Medication Errors and Adverse Drug Events (ADEs) in Ambulatory Pediatrics

The recruitment status of this study is unknown because the information has not been verified recently.
Verified September 2005 by Agency for Healthcare Research and Quality (AHRQ).
Recruitment status was  Recruiting
Sponsor:
Collaborators:
Brigham and Women's Hospital
Children's Hospital Boston
The Commonwealth Fund
Information provided by:
Agency for Healthcare Research and Quality (AHRQ)
ClinicalTrials.gov Identifier:
NCT00229671
First received: September 28, 2005
Last updated: NA
Last verified: September 2005
History: No changes posted
  Purpose

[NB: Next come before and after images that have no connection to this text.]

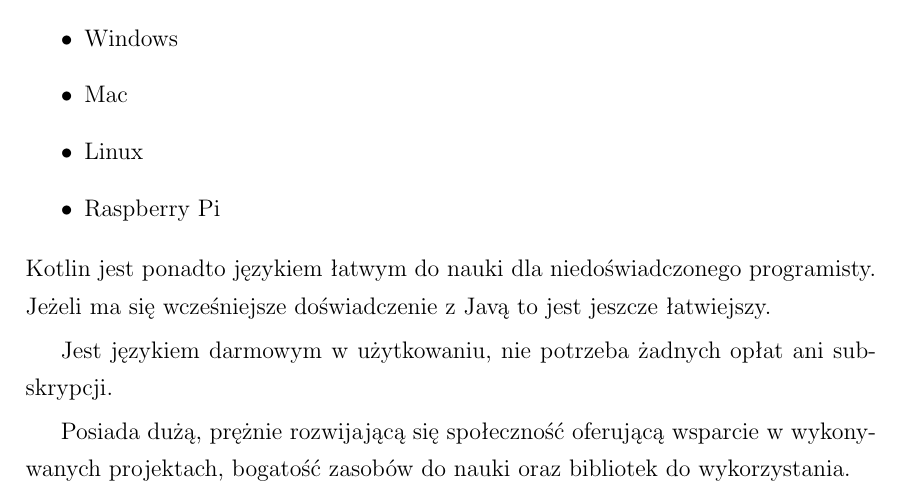
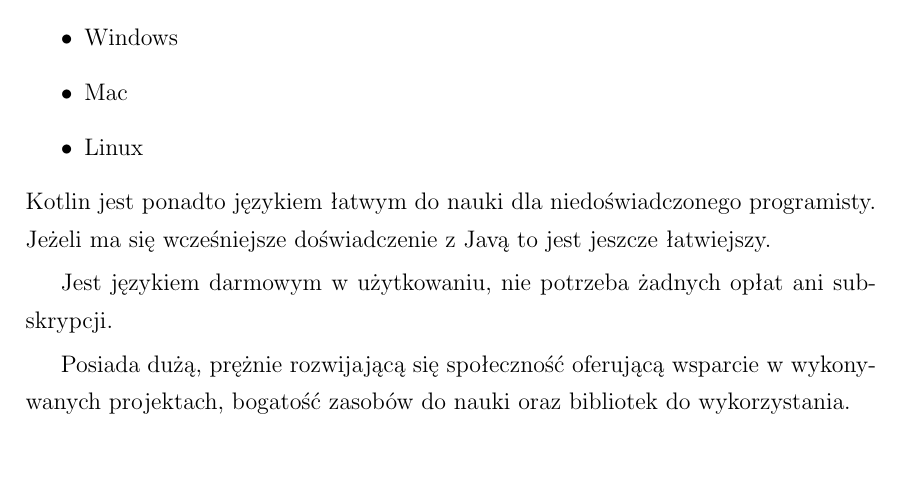
Before and after one commit to dasho0/Raptor, a LaTeX document (docs/dokument.tex, which reads docs/tex/rozdzial2.tex): part of page 8 of 17, cut so that both start at the same text, the shorter picture padded with empty space. Compiled offline with pdfLaTeX.

Commit message:
rasberry pi to linux

```diff
--- a/docs/tex/rozdzial2.tex
+++ b/docs/tex/rozdzial2.tex
@@ -41,7 +41,6 @@
 	\item Windows
 	\item Mac
 	\item Linux
-	\item Raspberry Pi
 \end{itemize}
 Kotlin jest ponadto językiem łatwym do nauki dla niedoświadczonego programisty. Jeżeli ma się wcześniejsze doświadczenie z Javą to jest jeszcze łatwiejszy.
 
```
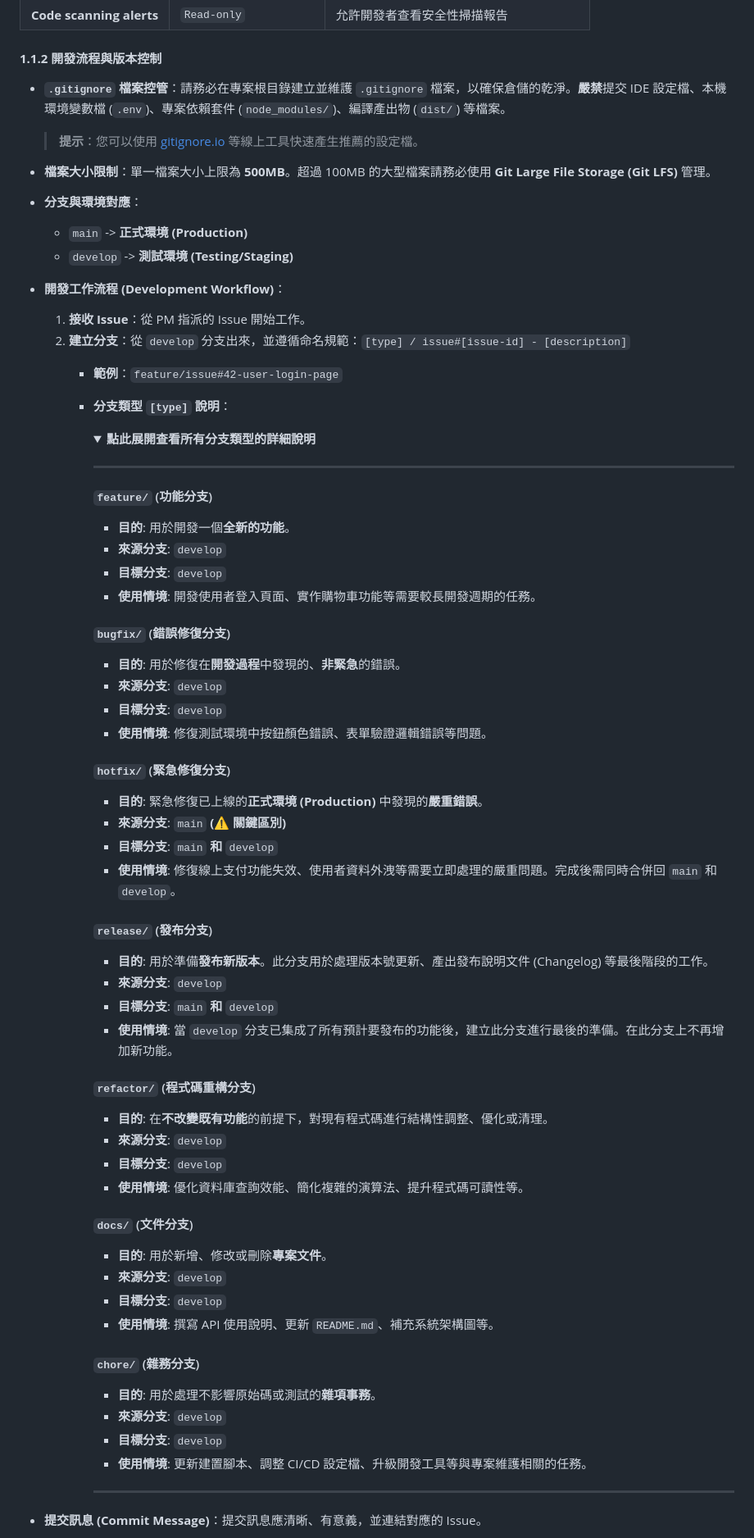
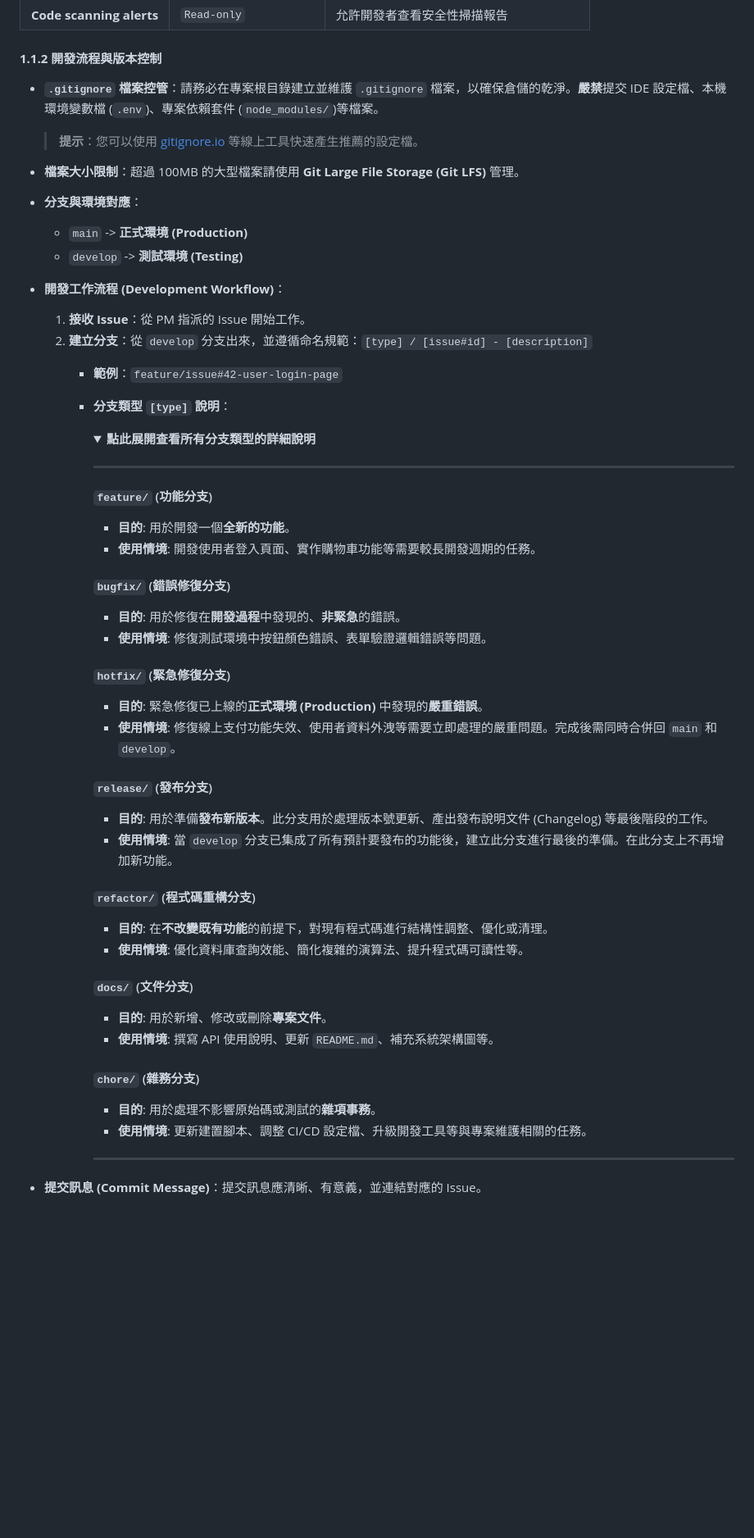
Before and after one commit to npac-ntch/ntch-center-website, a Markdown page: README.md, the part around the change printed below. Shown: that part at 82% size. Drawn GitHub-style; folded sections open; blank space fills up the shorter version.

Commit message:
docs: update readme

```diff
--- a/README.md
+++ b/README.md
@@ -46,18 +45,18 @@
 
 
 #### **1.1.2 開發流程與版本控制**
-- **`.gitignore` 檔案控管**：請務必在專案根目錄建立並維護 `.gitignore` 檔案，以確保倉儲的乾淨。**嚴禁**提交 IDE 設定檔、本機環境變數檔 (`.env`)、專案依賴套件 (`node_modules/`)、編譯產出物 (`dist/`) 等檔案。
+- **`.gitignore` 檔案控管**：請務必在專案根目錄建立並維護 `.gitignore` 檔案，以確保倉儲的乾淨。**嚴禁**提交 IDE 設定檔、本機環境變數檔 (`.env`)、專案依賴套件 (`node_modules/`)等檔案。
   > **提示**：您可以使用 [gitignore.io](https://www.toptal.com/developers/gitignore) 等線上工具快速產生推薦的設定檔。
 
-- **檔案大小限制**：單一檔案大小上限為 **500MB**。超過 100MB 的大型檔案請務必使用 **Git Large File Storage (Git LFS)** 管理。
+- **檔案大小限制**：超過 100MB 的大型檔案請使用 **Git Large File Storage (Git LFS)** 管理。
 
 - **分支與環境對應**：
     - `main` -> **正式環境 (Production)**
-    - `develop` -> **測試環境 (Testing/Staging)**
+    - `develop` -> **測試環境 (Testing)**
 
 - **開發工作流程 (Development Workflow)**：
     1. **接收 Issue**：從 PM 指派的 Issue 開始工作。
-    2. **建立分支**：從 `develop` 分支出來，並遵循命名規範：`[type] / issue#[issue-id] - [description]`
+    2. **建立分支**：從 `develop` 分支出來，並遵循命名規範：`[type] / [issue#id] - [description]`
         - **範例**：`feature/issue#42-user-login-page`
         - **分支類型 `[type]` 說明**：
           <details>
@@ -67,44 +66,30 @@
 
           #### `feature/` (功能分支)
             - **目的**: 用於開發一個**全新的功能**。
-            - **來源分支**: `develop`
-            - **目標分支**: `develop`
             - **使用情境**: 開發使用者登入頁面、實作購物車功能等需要較長開發週期的任務。
 
           #### `bugfix/` (錯誤修復分支)
             - **目的**: 用於修復在**開發過程**中發現的、**非緊急**的錯誤。
-            - **來源分支**: `develop`
-            - **目標分支**: `develop`
             - **使用情境**: 修復測試環境中按鈕顏色錯誤、表單驗證邏輯錯誤等問題。
 
           #### `hotfix/` (緊急修復分支)
             - **目的**: 緊急修復已上線的**正式環境 (Production)** 中發現的**嚴重錯誤**。
-            - **來源分支**: `main` **(⚠️ 關鍵區別)**
-            - **目標分支**: `main` **和** `develop`
             - **使用情境**: 修復線上支付功能失效、使用者資料外洩等需要立即處理的嚴重問題。完成後需同時合併回 `main` 和 `develop`。
 
           #### `release/` (發布分支)
             - **目的**: 用於準備**發布新版本**。此分支用於處理版本號更新、產出發布說明文件 (Changelog) 等最後階段的工作。
-            - **來源分支**: `develop`
-            - **目標分支**: `main` **和** `develop`
             - **使用情境**: 當 `develop` 分支已集成了所有預計要發布的功能後，建立此分支進行最後的準備。在此分支上不再增加新功能。
 
           #### `refactor/` (程式碼重構分支)
             - **目的**: 在**不改變既有功能**的前提下，對現有程式碼進行結構性調整、優化或清理。
-            - **來源分支**: `develop`
-            - **目標分支**: `develop`
             - **使用情境**: 優化資料庫查詢效能、簡化複雜的演算法、提升程式碼可讀性等。
 
           #### `docs/` (文件分支)
             - **目的**: 用於新增、修改或刪除**專案文件**。
-            - **來源分支**: `develop`
-            - **目標分支**: `develop`
             - **使用情境**: 撰寫 API 使用說明、更新 `README.md`、補充系統架構圖等。
 
           #### `chore/` (雜務分支)
             - **目的**: 用於處理不影響原始碼或測試的**雜項事務**。
-            - **來源分支**: `develop`
-            - **目標分支**: `develop`
             - **使用情境**: 更新建置腳本、調整 CI/CD 設定檔、升級開發工具等與專案維護相關的任務。
 
             ---
```
Also changed, not shown: other parts of README.md (+4 -5 lines).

The purpose of this study is to determine the rates of medication errors in pediatric outpatients in 6 office practices. Further, we wish to determine the effectiveness of a computerized physician order entry (CPOE) system in reducing errors.

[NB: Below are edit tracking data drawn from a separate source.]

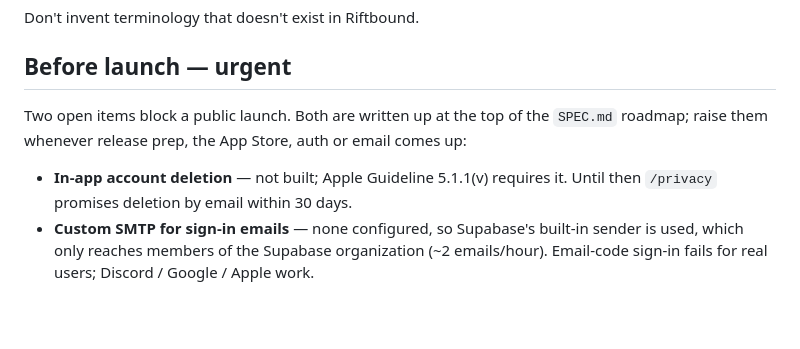
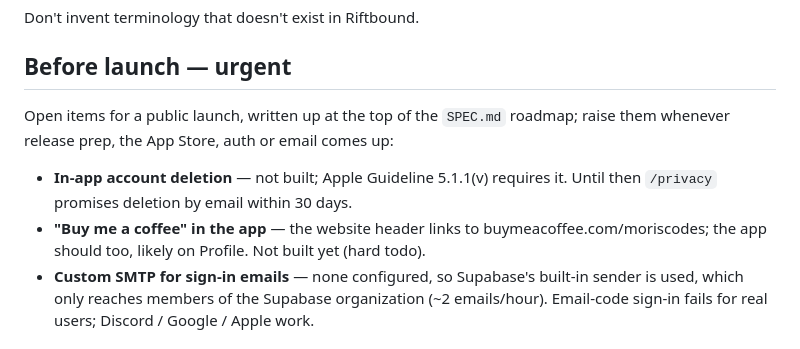
Before and after one commit to MorisVak/riftlog, a Markdown page: CLAUDE.md, the part around the change. Rendered like a GitHub page; blank space fills up the shorter version.

```diff
--- a/CLAUDE.md
+++ b/CLAUDE.md
@@ -143,12 +143,15 @@ Don't invent terminology that doesn't exist in Riftbound.
 
 ## Before launch — urgent
 
-Two open items block a public launch. Both are written up at the top of the
-`SPEC.md` roadmap; raise them whenever release prep, the App Store, auth or
-email comes up:
+Open items for a public launch, written up at the top of the `SPEC.md`
+roadmap; raise them whenever release prep, the App Store, auth or email comes
+up:
 
 - **In-app account deletion** — not built; Apple Guideline 5.1.1(v)
   requires it. Until then `/privacy` promises deletion by email within 30 days.
+- **"Buy me a coffee" in the app** — the website header links to
+  buymeacoffee.com/moriscodes; the app should too, likely on Profile. Not
+  built yet (hard todo).
 - **Custom SMTP for sign-in emails** — none configured, so Supabase's
   built-in sender is used, which only reaches members of the Supabase
   organization (~2 emails/hour). Email-code sign-in fails for real users;
```
Also changed, not shown: SPEC.md (+9 -0 lines).
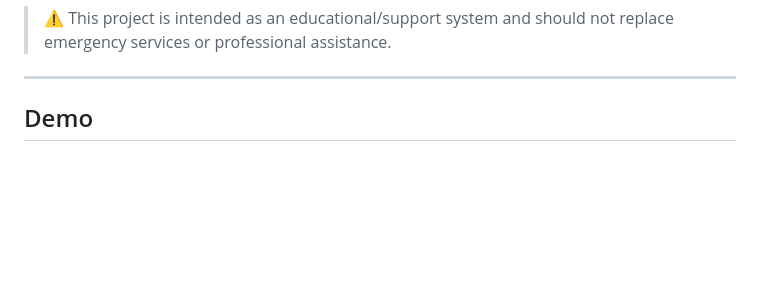
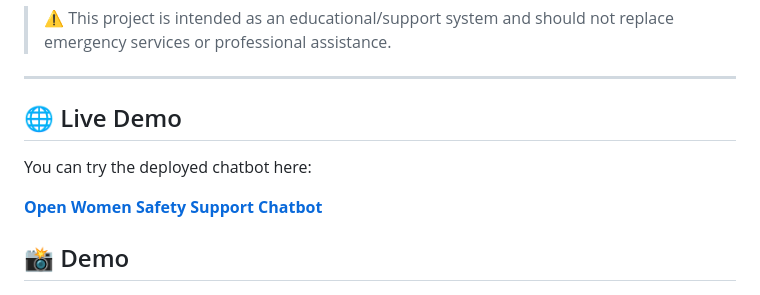
Before and after one commit to Prince-9654/Women_Safety_Chatbot, a Markdown page: README.md, the part around the change. GitHub-like rendering; blank space fills up the shorter version.

```diff
--- a/README.md
+++ b/README.md
@@ -26,7 +26,13 @@ The chatbot then generates a category-specific response containing safety guidan
 
 ---
 
-## Demo
+## 🌐 Live Demo
+
+You can try the deployed chatbot here:
+
+**[Open Women Safety Support Chatbot](https://women-safety-support-chatbot.onrender.com)**
+
+## 📸 Demo
 
 ![Women Safety Chatbot Demo](screenshots/chatbot-demo.png)
 
```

Condition Intervention
Pediatric Patients With a Variety of Medical Conditions.
Device: Computerized Physician Order Entry

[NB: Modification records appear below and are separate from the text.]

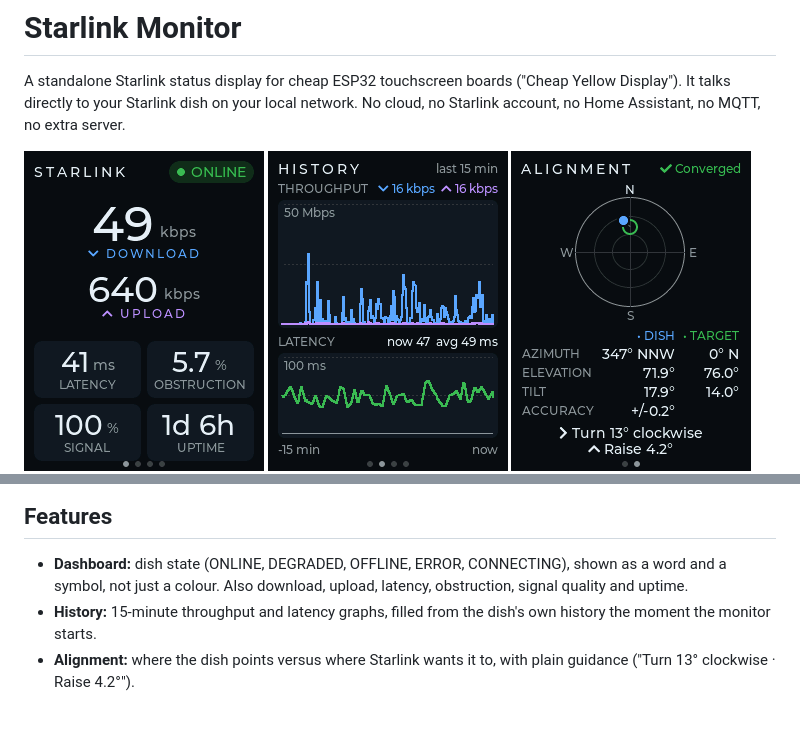
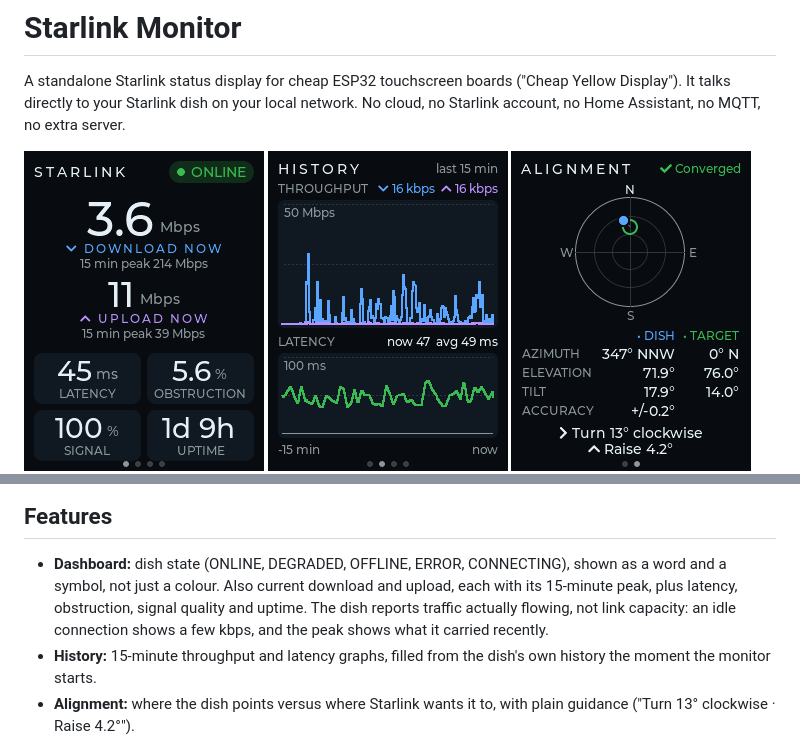
Before and after one commit to ShanukJ/cyd-starlink, a Markdown page: README.md, 2 parts joined by grey strips. GitHub-like rendering; pictures changed too: docs/images/dashboard-portrait.png; blank space fills up the shorter version.

```diff
--- a/README.md
+++ b/README.md
@@ -19,7 +19,10 @@ no extra server.
 
 - **Dashboard:** dish state (ONLINE, DEGRADED, OFFLINE, ERROR,
   CONNECTING), shown as a word and a symbol, not just a colour. Also
-  download, upload, latency, obstruction, signal quality and uptime.
+  current download and upload, each with its 15-minute peak, plus latency,
+  obstruction, signal quality and uptime. The dish reports traffic actually
+  flowing, not link capacity: an idle connection shows a few kbps, and the
+  peak shows what it carried recently.
 - **History:** 15-minute throughput and latency graphs, filled from the
   dish's own history the moment the monitor starts.
 - **Alignment:** where the dish points versus where Starlink wants it to,
```
Also changed, not shown: CHANGELOG.md (+3 -2 lines), docs/images/dashboard-landscape.png, 5 other files.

Study Type: Interventional
Study Design: Allocation: Non-Randomized
Endpoint Classification: Safety/Efficacy Study
Intervention Model: Parallel Assignment
Masking: Open Label
Primary Purpose: Prevention
Official Title: Ambulatory Medication Errors and Adverse Drug Events (ADEs) in Pediatrics

Resource links provided by NLM:


Further study details as provided by Agency for Healthcare Research and Quality (AHRQ):

Primary Outcome Measures:
  • Medication Errors
  • Adverse Drug Events

Estimated Enrollment: 30000
Study Start Date: September 2001
Estimated Study Completion Date: July 2005
Detailed Description:

This study has the following 2 goals:

Aim 1: To determine the rates, types, and predictors of medication errors and ADEs.

Aim 2: To perform a trial assessing the effectiveness of an intervention (CPOE) on reducing serious medication errors.

We hypothesize that:

  1. Medication errors and ADEs are frequent in ambulatory pediatrics.
  2. Presence of the following predictors will be associated with higher error rates: cultural, racial, socioeconomic, educational, and linguistic barriers to communication, understanding, and successful completion of prescribed therapies; complex medical or chronic medical conditions; complex medication regimens; non-physician providers with limited clinical experience; high provider workloads; and complex prescription refill systems.
  3. Prevention strategies, including both technology-based and behavioral/ human factors-based interventions, will be effective and cost-effective in reducing rates of serious medication errors (defined as preventable ADEs and non-intercepted potential ADEs).
  Eligibility

Ages Eligible for Study:   up to 21 Years
Genders Eligible for Study:   Both
Accepts Healthy Volunteers:   Yes
Criteria

Inclusion Criteria:

  • Pediatric providers at the participating office practices during the study period as well as the parents of the patients of these providers.

Exclusion Criteria:

  • Pediatric providers or patients at other office practices.
  Contacts and Locations
Choosing to participate in a study is an important personal decision. Talk with your doctor and family members or friends about deciding to join a study. To learn more about this study, you or your doctor may contact the study research staff using the Contacts provided below. For general information, see Learn About Clinical Studies.

Please refer to this study by its ClinicalTrials.gov identifier: NCT00229671

Contacts
Contact: Carol Keohane 617 525 6660 ckeohane@partners.org

Locations
United States, Massachusetts
Brigham and Women's Hospital Recruiting
Boston, Massachusetts, United States, 02120
Contact: Carol Keohane    617-525-6669    ckeohane@partners.org   
Contact: Rainu Kaushal    212 746 1703    rkaushal@partners.org   
Principal Investigator: Rainu Kaushal         
Sponsors and Collaborators
Brigham and Women's Hospital
Children's Hospital Boston
The Commonwealth Fund
Investigators
Principal Investigator: Rainu Kaushal Brigham and Women's Hospital
  More Information

No publications provided

ClinicalTrials.gov Identifier: NCT00229671     History of Changes
Other Study ID Numbers: 5 P01 HS11534-03, 2002-P-000544/41; BWH
Study First Received: September 28, 2005
Last Updated: September 28, 2005
Health Authority: United States: Federal Government

ClinicalTrials.gov processed this record on October 01, 2014